WHAT THE TASK ASKS
Go through the data below and return each line containing the word "width".

(Web interface edit records)
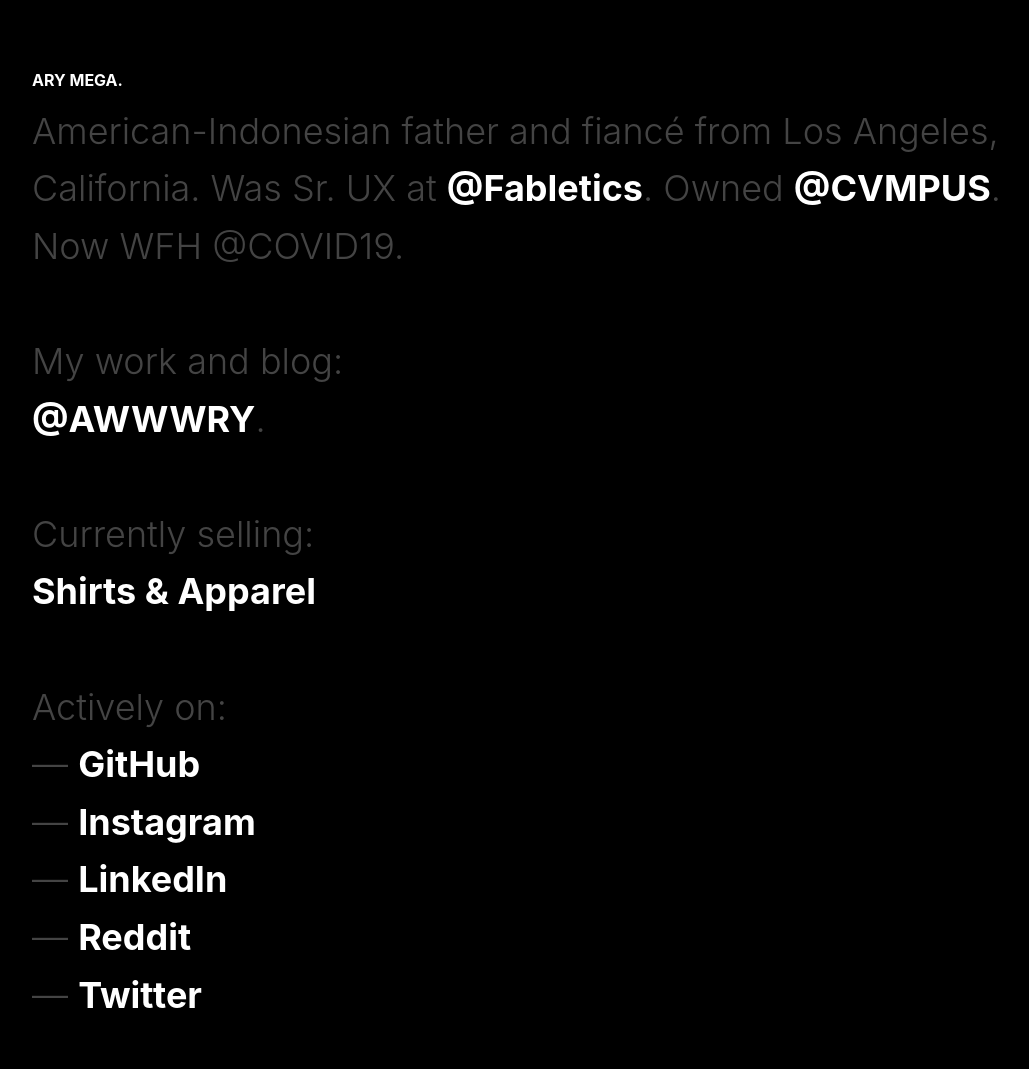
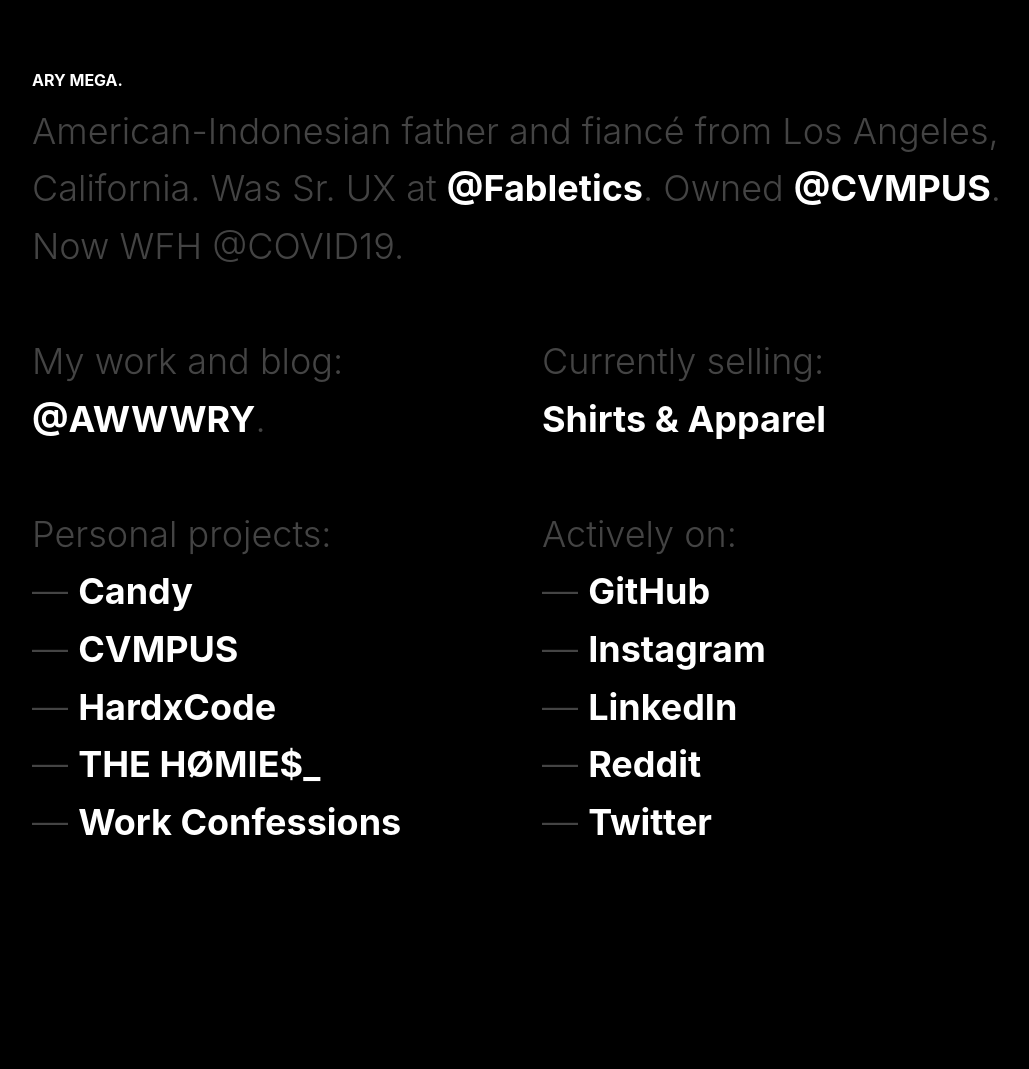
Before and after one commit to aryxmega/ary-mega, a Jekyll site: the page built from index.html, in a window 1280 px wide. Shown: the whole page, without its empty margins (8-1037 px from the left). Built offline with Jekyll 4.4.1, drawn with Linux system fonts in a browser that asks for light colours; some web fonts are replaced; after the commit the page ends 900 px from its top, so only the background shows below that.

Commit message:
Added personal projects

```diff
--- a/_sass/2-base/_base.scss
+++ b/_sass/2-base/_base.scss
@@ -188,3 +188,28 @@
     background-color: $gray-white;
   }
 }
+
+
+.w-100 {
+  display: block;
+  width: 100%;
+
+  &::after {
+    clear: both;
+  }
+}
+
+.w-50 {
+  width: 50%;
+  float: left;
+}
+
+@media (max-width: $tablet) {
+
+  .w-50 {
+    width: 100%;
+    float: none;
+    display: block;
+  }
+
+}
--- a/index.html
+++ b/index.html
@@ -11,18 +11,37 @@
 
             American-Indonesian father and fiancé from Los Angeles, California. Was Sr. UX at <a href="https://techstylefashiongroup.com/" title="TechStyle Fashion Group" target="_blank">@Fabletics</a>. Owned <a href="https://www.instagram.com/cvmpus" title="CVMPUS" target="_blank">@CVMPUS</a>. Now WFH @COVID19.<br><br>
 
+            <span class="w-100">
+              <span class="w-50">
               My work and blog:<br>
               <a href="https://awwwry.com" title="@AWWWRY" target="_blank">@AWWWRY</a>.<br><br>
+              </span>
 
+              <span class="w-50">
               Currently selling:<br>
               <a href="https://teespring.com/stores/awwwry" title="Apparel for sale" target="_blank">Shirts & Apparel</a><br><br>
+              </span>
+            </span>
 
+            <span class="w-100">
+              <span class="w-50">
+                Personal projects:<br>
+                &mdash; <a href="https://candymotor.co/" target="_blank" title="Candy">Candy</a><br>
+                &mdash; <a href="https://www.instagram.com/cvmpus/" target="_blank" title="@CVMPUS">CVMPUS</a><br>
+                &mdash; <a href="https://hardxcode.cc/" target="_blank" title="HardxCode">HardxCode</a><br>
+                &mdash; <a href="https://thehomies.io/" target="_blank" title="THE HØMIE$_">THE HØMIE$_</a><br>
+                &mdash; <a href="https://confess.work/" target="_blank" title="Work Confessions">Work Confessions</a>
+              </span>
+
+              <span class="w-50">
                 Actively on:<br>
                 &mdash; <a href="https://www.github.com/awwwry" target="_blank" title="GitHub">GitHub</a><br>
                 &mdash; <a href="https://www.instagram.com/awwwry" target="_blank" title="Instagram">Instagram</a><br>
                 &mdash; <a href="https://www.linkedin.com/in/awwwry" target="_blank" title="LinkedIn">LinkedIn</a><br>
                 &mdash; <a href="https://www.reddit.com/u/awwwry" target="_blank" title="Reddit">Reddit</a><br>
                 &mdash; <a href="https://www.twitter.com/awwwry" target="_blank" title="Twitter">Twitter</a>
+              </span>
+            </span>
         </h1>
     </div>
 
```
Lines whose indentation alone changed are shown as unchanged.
---
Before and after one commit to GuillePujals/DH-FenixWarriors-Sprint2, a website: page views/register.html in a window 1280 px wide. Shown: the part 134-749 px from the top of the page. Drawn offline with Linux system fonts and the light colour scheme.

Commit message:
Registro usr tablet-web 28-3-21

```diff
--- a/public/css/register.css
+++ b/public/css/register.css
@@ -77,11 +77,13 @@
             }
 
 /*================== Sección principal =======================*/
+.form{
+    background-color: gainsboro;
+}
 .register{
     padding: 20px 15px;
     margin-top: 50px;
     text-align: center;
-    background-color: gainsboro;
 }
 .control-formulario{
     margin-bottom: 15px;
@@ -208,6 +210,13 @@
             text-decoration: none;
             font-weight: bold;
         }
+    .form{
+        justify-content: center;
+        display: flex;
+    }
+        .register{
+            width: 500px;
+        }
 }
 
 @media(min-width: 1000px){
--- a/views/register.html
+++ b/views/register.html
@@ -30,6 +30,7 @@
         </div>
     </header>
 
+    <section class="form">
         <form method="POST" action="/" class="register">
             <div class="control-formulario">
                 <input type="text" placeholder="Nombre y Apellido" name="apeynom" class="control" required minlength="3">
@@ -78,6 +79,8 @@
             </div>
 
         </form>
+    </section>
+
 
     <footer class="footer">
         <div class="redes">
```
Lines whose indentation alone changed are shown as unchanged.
...
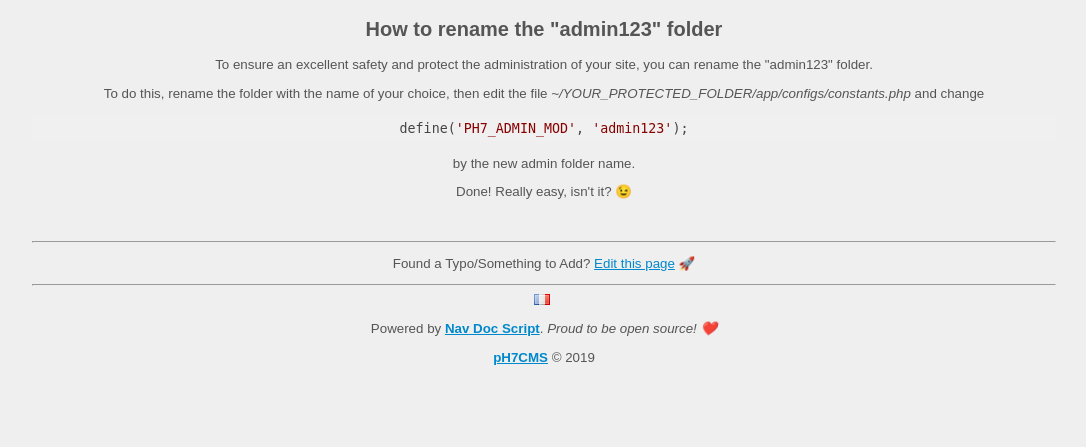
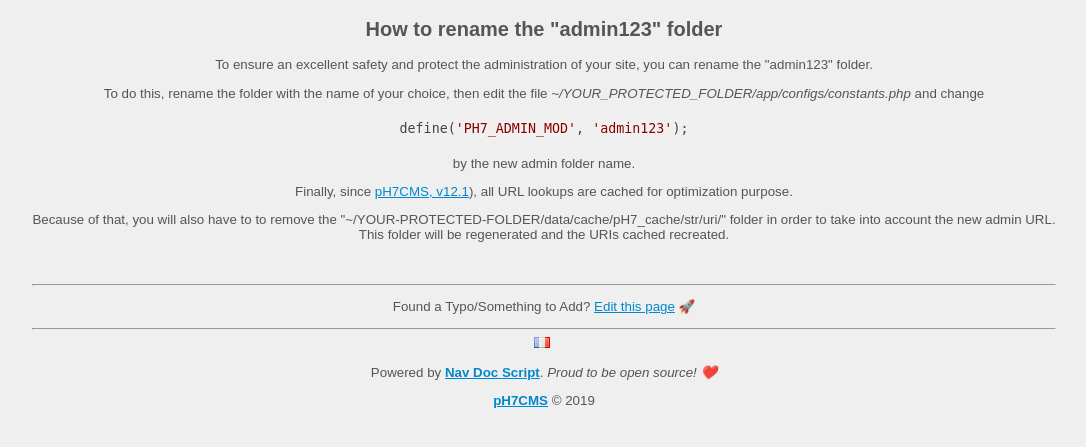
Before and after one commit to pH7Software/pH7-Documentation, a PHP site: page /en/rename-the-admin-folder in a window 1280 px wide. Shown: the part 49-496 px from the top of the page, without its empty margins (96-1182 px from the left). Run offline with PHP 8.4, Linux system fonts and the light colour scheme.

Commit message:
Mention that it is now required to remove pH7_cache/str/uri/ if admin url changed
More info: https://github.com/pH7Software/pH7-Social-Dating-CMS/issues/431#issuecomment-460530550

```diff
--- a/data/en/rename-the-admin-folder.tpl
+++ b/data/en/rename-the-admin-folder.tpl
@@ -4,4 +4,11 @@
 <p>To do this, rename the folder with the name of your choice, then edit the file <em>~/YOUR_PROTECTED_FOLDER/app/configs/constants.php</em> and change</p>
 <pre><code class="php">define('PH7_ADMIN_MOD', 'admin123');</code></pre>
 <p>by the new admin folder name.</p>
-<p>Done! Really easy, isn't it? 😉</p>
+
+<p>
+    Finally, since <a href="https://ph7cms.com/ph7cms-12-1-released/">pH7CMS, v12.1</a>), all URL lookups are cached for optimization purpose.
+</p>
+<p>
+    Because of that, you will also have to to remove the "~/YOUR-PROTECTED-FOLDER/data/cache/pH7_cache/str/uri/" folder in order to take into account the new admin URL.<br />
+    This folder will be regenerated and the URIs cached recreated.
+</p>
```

RESULT
+  width: 100%;
+  width: 50%;
+@media (max-width: $tablet) {
+    width: 100%;
+            width: 500px;
 @media(min-width: 1000px){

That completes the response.